A February 4, 2013 article published by the specialized healthcare news site “Actusoins” revealed data breaches at several French hospitals and clinics, demonstrating that such incidents can occur even in a highly-regulated jurisdiction. The journalist was researching another article, and entered the name of a physician into Google. The journalist was astonished to find at… Continue Reading
Nicolas Colin, one of the authors of the report proposing a “privacy tax” in France that we blogged about on January 22nd, just explained his report in more detail in this Forbes blog entry. Readers interested in this issue may find the Forbes blog post of interest.
The French government released on January 18, 2013 a 200-page study prepared by Pierre Collin and Nicolas Colin proposing changes to international tax rules to take better account of value creation by digital firms. As a shorter term step, the report proposes that France create a tax that would affect all firms that create value… Continue Reading
France’s data protection authority, the Commission Nationale de l’Informatique et des Libertés (CNIL), released on November 14, 2012 English-language versions of its compliance guides for businesses. The first guide, “Methodology for Privacy Risk Management”, provides a step-by-step guide for identifying risks and prioritising remedial actions. The second guide, “Measures for the Privacy Risk Treatment“, provides practical guidance on… Continue Reading
Hogan Lovells privacy attorneys examine the challenges of deploying geolocation services in five jurisdictions, including France, Spain, Germany, the United States and Hong Kong.
The French Data Protection Authority (the Commission Nationale de l’Informatique et des Libertés or CNIL) opened a public consultation on cloud computing, citing the growing significance of the cloud computing market: “already €6 billion at the European level, with a yearly growth of approximately 20%”. The CNIL is focusing on five areas: definition of cloud computing, role of the parties, applicable law, international transfers of data outside the European Union and data security. Public input into the issue is sought by the CNIL, as explained in this blog entry.

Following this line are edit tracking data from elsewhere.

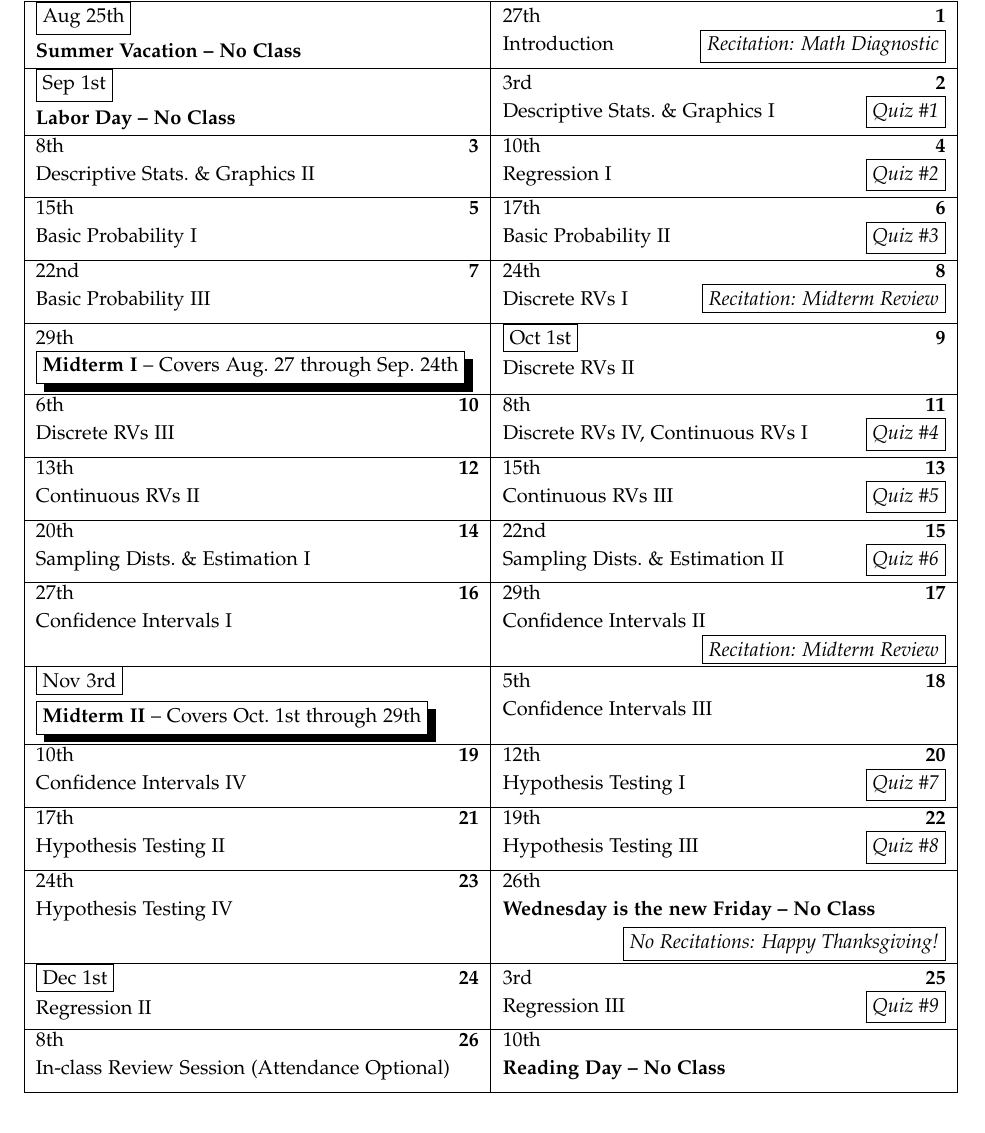
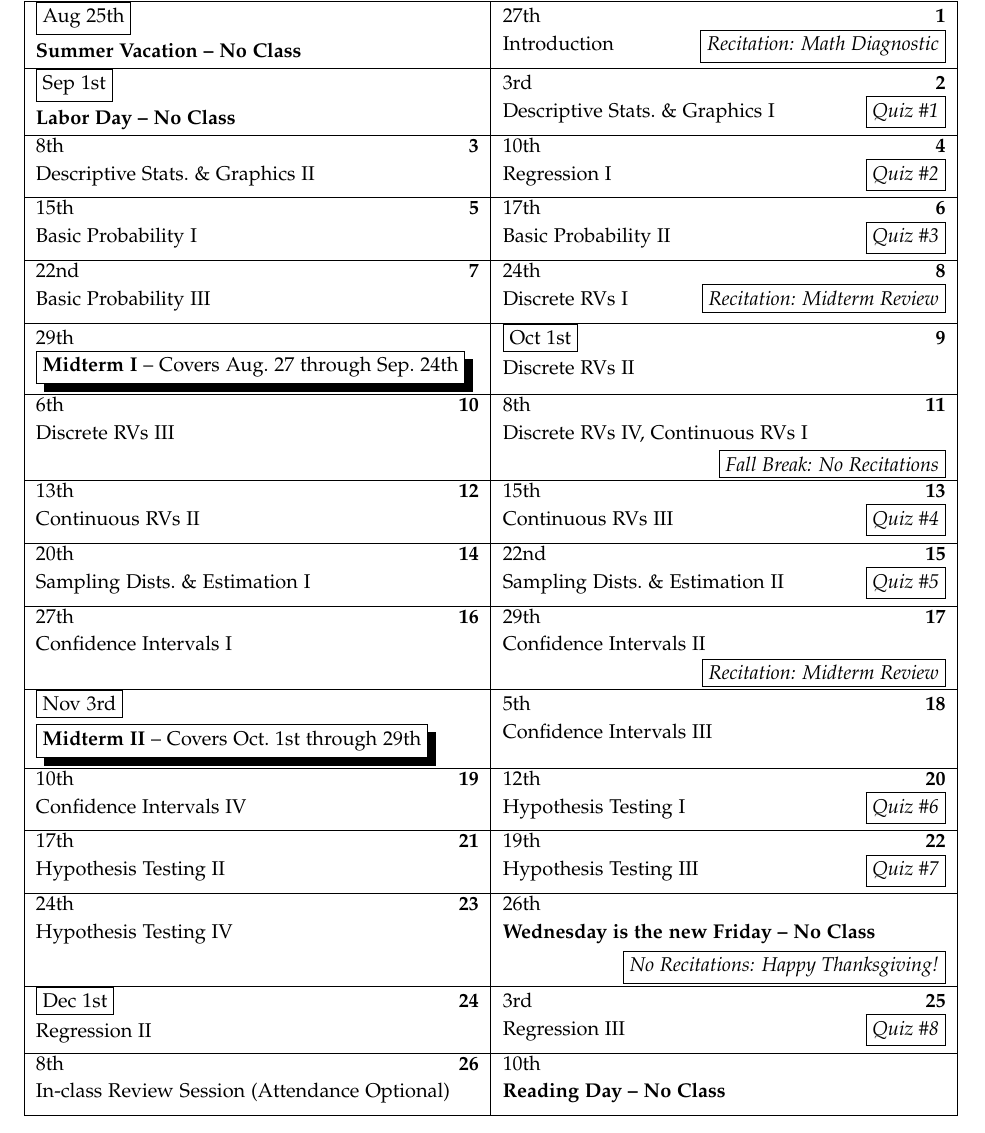
Before and after one commit to fditraglia/Econ103Public, a LaTeX document (syllabus.tex): part of page 4 of 5, cut so that both start at the same text. Compiled offline with pdfLaTeX.

Commit message:
one quiz fewer - fall break

```diff
--- a/syllabus.tex
+++ b/syllabus.tex
@@ -331,7 +331,7 @@ We will check ID cards at each exam so please be sure to bring yours.
 \caltextnext{Discrete RVs I  \hfill \fbox{\emph{Recitation: Midterm Review}}}
 \caltextnext{Discrete RVs II}
 \caltextnext{Discrete RVs III}
-\caltextnext{Discrete RVs IV, Continuous RVs I \hfill \quiz}
+\caltextnext{Discrete RVs IV, Continuous RVs I \\ \vspace{0.25em}\hfill \fbox{\emph{Fall Break: No Recitations}}}
 \caltextnext{Continuous RVs II}
 \caltextnext{Continuous RVs III \hfill \quiz}
 \caltextnext{Sampling Dists.\ \& Estimation I}
```
Also changed, not shown: syllabus.pdf.
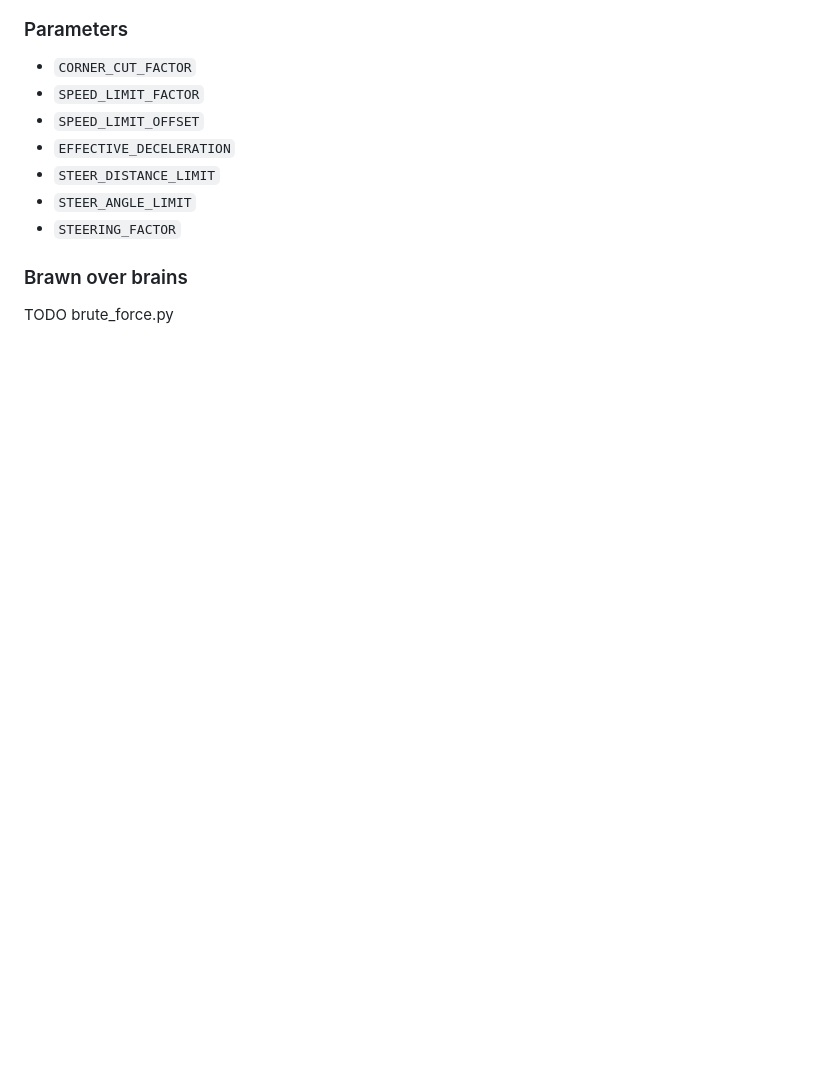
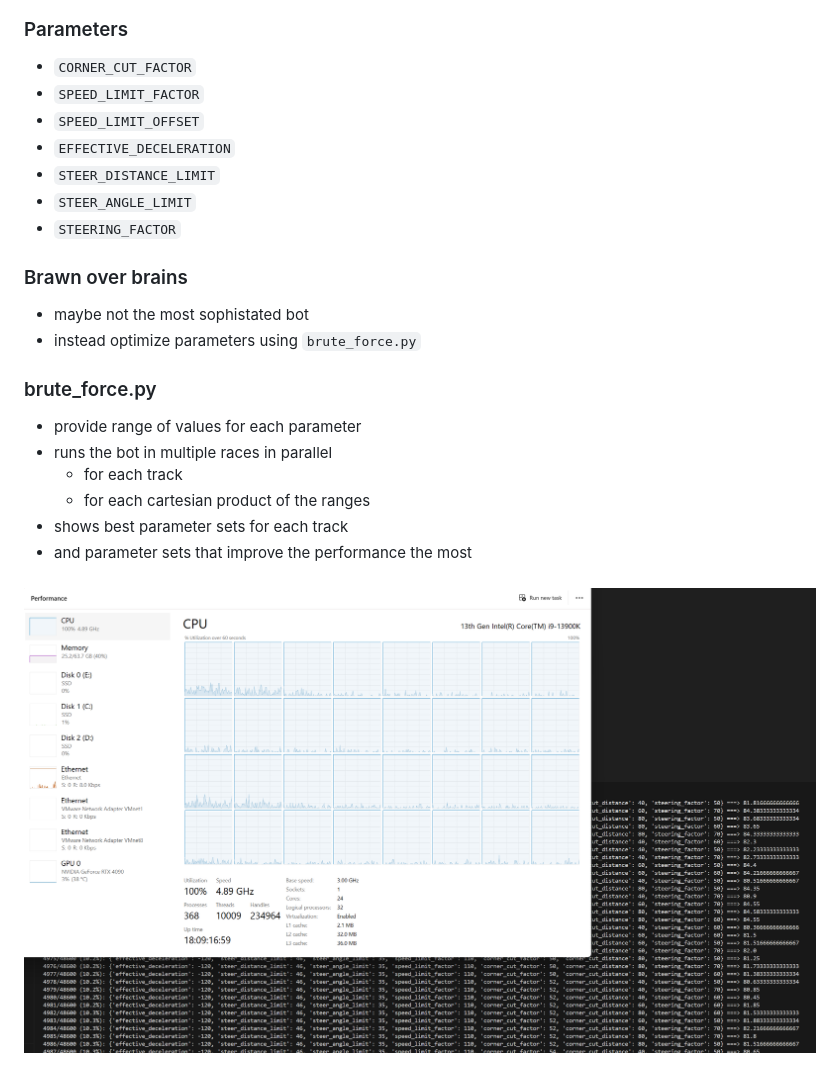
Before and after one commit to lewie-donckers/coding-challenge-racer-bot, a Markdown page: presentation/slides.md, the part around the change printed below. GitHub-like rendering; pictures changed too: presentation/images/brute_force.png (added); blank space fills up the shorter version.

Commit message:
Update slides

```diff
--- a/presentation/slides.md
+++ b/presentation/slides.md
@@ -81,4 +83,18 @@ subtitle: Brawn over brains
 
 ### Brawn over brains
 
-TODO brute_force.py
+- maybe not the most sophistated bot
+- instead optimize parameters using `brute_force.py`
+
+### brute_force.py
+
+- provide range of values for each parameter
+- runs the bot in multiple races in parallel
+    - for each track
+    - for each cartesian product of the ranges
+- shows best parameter sets for each track
+- and parameter sets that improve the performance the most
+
+###
+
+<img src="images/brute_force.png" width=75%/>
```
Also changed, not shown: other parts of presentation/slides.md (+2 -0 lines), 1 other file.
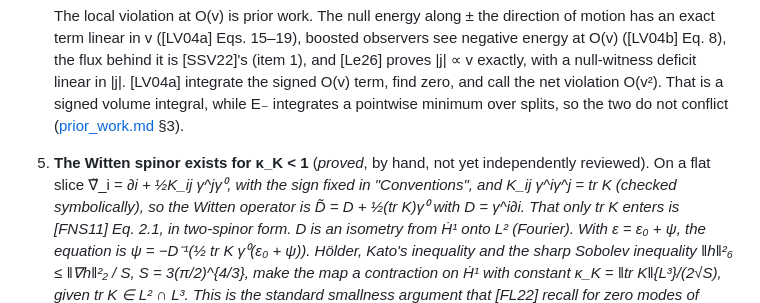
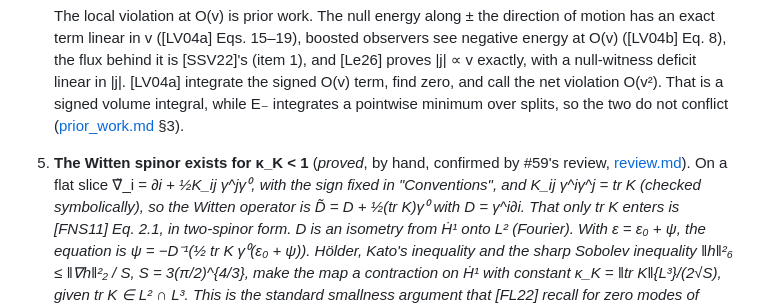
Before and after one commit to nmoinvaz/negative-mass, a Markdown page: notes/warp/mass_bounds.md, the part around the change. Drawn GitHub-style.

```diff
--- a/notes/warp/mass_bounds.md
+++ b/notes/warp/mass_bounds.md
@@ -47,7 +47,7 @@ with lapse 1, shift β_x = −v f and K_ij = ½(∂_iβ_j + ∂_jβ_i). It is th
    is [SSV22]'s (item 1), and [Le26] proves |j| ∝ v exactly, with a null-witness deficit linear in |j|. [LV04a]
    integrate the signed O(v) term, find zero, and call the net violation O(v²). That is a signed volume integral, while
    E₋ integrates a pointwise minimum over splits, so the two do not conflict ([prior_work.md](prior_work.md) §3).
-5. **The Witten spinor exists for κ_K < 1** (*proved*, by hand, not yet independently reviewed). On a flat slice
+5. **The Witten spinor exists for κ_K < 1** (*proved*, by hand, confirmed by #59's review, [review.md](review.md)). On a flat slice
    ∇̃_i = ∂_i + ½K_ij γ^jγ⁰, with the sign fixed in "Conventions", and K_ij γ^iγ^j = tr K (*checked symbolically*),
    so the Witten operator is D̃ = D + ½(tr K)γ⁰ with D = γ^i∂_i. That only tr K enters is [FNS11] Eq. 2.1, in
    two-spinor form. D is an isometry from Ḣ¹ onto L² (Fourier). With ε = ε₀ + ψ, the equation is
```
Also changed, not shown: notes/literature.md (+6 -0 lines).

A French Court of Appeals in Caen recently confirmed a lower court’s order for the suspension of a whistleblowing system implemented by French company Benoist Girard, a subsidiary of American group Stryker. The decision comes as a surprise as it rejects the approval of the whistleblower system by French data protection authority (the “CNIL”).
The French CNIL found the French provider of universal telephone directory services “Pages Jaunes” guilty of violating several provisions of the French data protection law due to Pages Jaunes’ collection of personal data in social media sites.
An announcement came this week from EC Digital Agenda VP Neelie Kroes of an EU Cloud Strategy (described in this blog entry), for which the former US CIO Vivek Kundra will be an advisor, and it once again raises questions about the application of the EU Directive in the cloud. This is an issue that will be explored through a Moot Court problem at IAPP’s Navigate in Dallas on September 14, also described and shared in this entry.
On August 26, 2011 France implemented new EU provisions on data breach notifications for electronic communications providers, as well as new provisions requiring prior consent for cookies. The French measure also gives the government power to order security audits for electronic communications providers.
The French data protection authority (CNIL) recently simplified the formalities imposed on non-EU companies using data processors in France. While limited in scope as it only relates to processes in the fields of human resources and client and prospects management, the simplification can only be welcomed.
Lionel de Souza, a Hogan Lovells privacy lawyer in our Paris Office provides a thorough review of 2010 developments in French privacy law and a look ahead to 2011.
French Supreme Court invalidates whistle blowing code of conduct because it exceeds scope of CNIL blanket license
French Senators propose a new law that would declare all IP addresses to be personal information, increase the sanctioning powers of the CNIL, introduce new data breach obligations, and make the use of certain cookies subject to opt-in.
Part 2 of France’s online infringement law, HADOPI 2, is adopted by French parliament.
On August 19, 2009, the French Official Journal published the French Data Protection Authority’s (‘CNIL’) long-awaited recommendations on the transfer of personal data for U.S. discovery purposes (‘Recommendations’, currently only available in French). The Recommendations were based at least in part on suggestions from a working group composed of representatives from all stakeholders, which was set up by the CNIL in 2008. The… Continue Reading